(Exercise goal): Your reply should hold every record exactly as given, with no pictures in it.

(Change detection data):
- - - - -

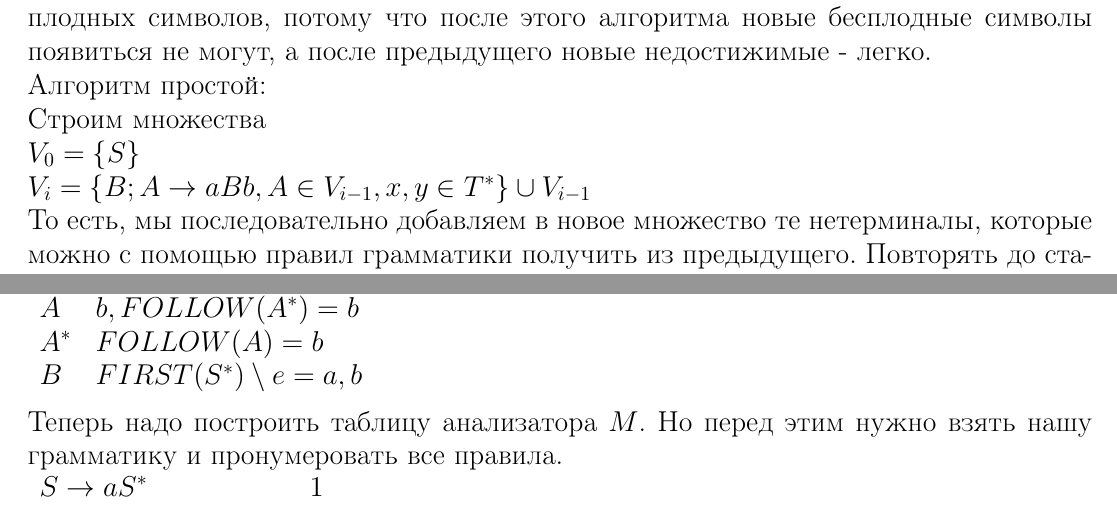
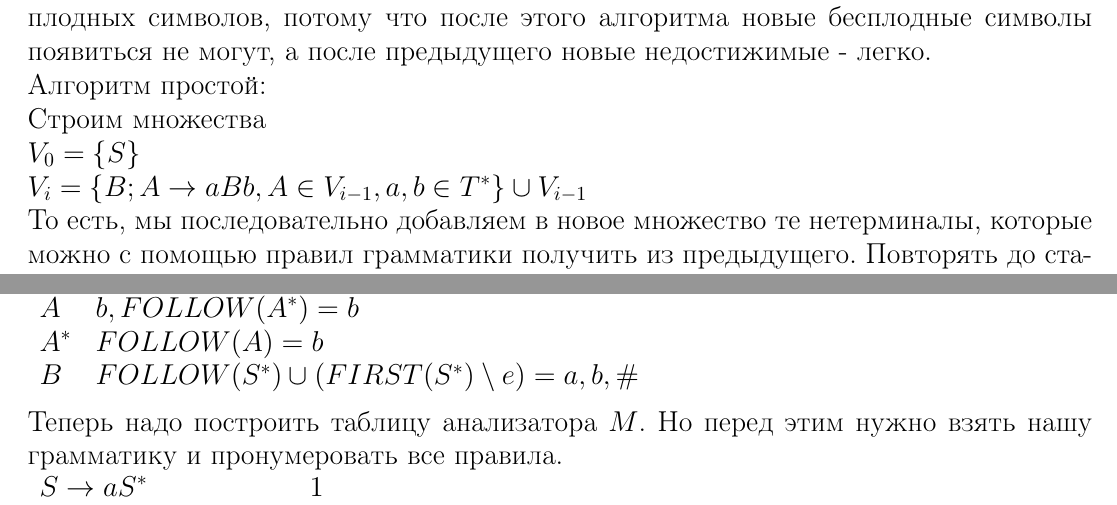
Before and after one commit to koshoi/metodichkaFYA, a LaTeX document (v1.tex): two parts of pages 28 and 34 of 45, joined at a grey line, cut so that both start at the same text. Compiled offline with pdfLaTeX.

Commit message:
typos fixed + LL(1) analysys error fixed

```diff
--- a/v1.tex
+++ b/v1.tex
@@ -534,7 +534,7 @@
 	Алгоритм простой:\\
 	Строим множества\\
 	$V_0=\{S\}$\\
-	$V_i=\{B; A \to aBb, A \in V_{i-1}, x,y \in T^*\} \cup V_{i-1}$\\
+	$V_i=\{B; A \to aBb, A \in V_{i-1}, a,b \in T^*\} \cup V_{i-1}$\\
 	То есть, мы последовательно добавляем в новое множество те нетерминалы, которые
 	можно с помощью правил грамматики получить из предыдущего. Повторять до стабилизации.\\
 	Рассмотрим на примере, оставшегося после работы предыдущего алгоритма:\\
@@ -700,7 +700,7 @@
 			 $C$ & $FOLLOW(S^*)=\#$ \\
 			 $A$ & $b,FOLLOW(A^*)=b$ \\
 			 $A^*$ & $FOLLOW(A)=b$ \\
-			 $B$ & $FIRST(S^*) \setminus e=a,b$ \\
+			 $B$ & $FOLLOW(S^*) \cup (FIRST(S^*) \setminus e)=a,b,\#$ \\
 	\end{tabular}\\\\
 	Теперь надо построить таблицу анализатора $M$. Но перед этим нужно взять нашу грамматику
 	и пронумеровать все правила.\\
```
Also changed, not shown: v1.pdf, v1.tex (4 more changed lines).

- - - - -

(Your response):
Before and after one commit to koshoi/metodichkaFYA, a LaTeX document (v1.tex): two parts of pages 28 and 34 of 45, joined at a grey line, cut so that both start at the same text. Compiled offline with pdfLaTeX.

Commit message:
typos fixed + LL(1) analysys error fixed

```diff
--- a/v1.tex
+++ b/v1.tex
@@ -534,7 +534,7 @@
 	Алгоритм простой:\\
 	Строим множества\\
 	$V_0=\{S\}$\\
-	$V_i=\{B; A \to aBb, A \in V_{i-1}, x,y \in T^*\} \cup V_{i-1}$\\
+	$V_i=\{B; A \to aBb, A \in V_{i-1}, a,b \in T^*\} \cup V_{i-1}$\\
 	То есть, мы последовательно добавляем в новое множество те нетерминалы, которые
 	можно с помощью правил грамматики получить из предыдущего. Повторять до стабилизации.\\
 	Рассмотрим на примере, оставшегося после работы предыдущего алгоритма:\\
@@ -700,7 +700,7 @@
 			 $C$ & $FOLLOW(S^*)=\#$ \\
 			 $A$ & $b,FOLLOW(A^*)=b$ \\
 			 $A^*$ & $FOLLOW(A)=b$ \\
-			 $B$ & $FIRST(S^*) \setminus e=a,b$ \\
+			 $B$ & $FOLLOW(S^*) \cup (FIRST(S^*) \setminus e)=a,b,\#$ \\
 	\end{tabular}\\\\
 	Теперь надо построить таблицу анализатора $M$. Но перед этим нужно взять нашу грамматику
 	и пронумеровать все правила.\\
```
Also changed, not shown: v1.pdf, v1.tex (4 more changed lines).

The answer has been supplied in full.